EXERCISE PROMPT
Search the data for the word "Plex" and copy out every line that has it.

##### RECORDS SUPPLIED

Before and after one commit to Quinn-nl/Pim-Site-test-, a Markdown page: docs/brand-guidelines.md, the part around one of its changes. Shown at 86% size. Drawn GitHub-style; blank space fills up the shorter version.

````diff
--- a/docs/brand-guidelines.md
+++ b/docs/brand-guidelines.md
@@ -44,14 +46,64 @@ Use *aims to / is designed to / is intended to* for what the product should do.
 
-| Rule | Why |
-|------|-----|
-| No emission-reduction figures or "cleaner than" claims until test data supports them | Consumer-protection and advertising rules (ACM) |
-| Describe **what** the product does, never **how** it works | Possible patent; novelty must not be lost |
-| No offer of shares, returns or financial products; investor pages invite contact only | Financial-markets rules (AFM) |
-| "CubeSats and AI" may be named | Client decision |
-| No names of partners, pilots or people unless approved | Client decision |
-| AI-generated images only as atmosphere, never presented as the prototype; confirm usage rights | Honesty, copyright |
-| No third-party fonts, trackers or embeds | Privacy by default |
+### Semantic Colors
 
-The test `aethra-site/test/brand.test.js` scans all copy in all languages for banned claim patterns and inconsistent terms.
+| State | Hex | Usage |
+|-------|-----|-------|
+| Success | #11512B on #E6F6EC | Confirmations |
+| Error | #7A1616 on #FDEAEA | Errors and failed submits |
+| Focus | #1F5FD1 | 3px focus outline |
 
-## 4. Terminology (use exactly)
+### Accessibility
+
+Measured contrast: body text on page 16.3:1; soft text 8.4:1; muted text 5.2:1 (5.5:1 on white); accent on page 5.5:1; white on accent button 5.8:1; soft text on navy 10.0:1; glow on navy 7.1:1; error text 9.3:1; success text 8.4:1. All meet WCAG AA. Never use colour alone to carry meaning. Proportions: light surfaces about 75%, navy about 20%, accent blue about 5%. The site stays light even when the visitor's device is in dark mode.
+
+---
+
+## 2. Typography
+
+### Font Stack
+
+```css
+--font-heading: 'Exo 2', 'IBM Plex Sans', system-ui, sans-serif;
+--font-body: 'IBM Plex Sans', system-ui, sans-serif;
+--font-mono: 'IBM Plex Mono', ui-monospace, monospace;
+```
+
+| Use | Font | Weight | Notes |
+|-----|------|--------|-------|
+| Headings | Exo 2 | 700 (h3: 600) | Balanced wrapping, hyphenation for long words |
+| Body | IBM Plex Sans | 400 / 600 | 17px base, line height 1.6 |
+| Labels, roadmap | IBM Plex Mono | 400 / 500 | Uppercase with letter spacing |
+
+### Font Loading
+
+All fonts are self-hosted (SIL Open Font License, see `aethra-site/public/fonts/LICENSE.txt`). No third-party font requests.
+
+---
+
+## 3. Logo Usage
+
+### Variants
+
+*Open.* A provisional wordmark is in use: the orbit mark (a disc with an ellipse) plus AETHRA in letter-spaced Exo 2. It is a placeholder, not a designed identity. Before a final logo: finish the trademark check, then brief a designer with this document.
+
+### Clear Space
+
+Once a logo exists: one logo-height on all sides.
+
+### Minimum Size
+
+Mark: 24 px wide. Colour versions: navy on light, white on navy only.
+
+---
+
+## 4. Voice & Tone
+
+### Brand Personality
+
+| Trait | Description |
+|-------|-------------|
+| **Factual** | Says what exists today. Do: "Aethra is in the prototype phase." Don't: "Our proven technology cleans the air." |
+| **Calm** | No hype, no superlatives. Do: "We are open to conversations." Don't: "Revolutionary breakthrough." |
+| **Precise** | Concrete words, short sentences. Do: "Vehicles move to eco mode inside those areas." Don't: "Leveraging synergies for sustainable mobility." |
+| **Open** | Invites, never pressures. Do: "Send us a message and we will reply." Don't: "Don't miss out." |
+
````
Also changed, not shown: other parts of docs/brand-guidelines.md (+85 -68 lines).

##########

ANSWER TO THE EXERCISE
+--font-heading: 'Exo 2', 'IBM Plex Sans', system-ui, sans-serif;
+--font-body: 'IBM Plex Sans', system-ui, sans-serif;
+--font-mono: 'IBM Plex Mono', ui-monospace, monospace;
+| Body | IBM Plex Sans | 400 / 600 | 17px base, line height 1.6 |
+| Labels, roadmap | IBM Plex Mono | 400 / 500 | Uppercase with letter spacing |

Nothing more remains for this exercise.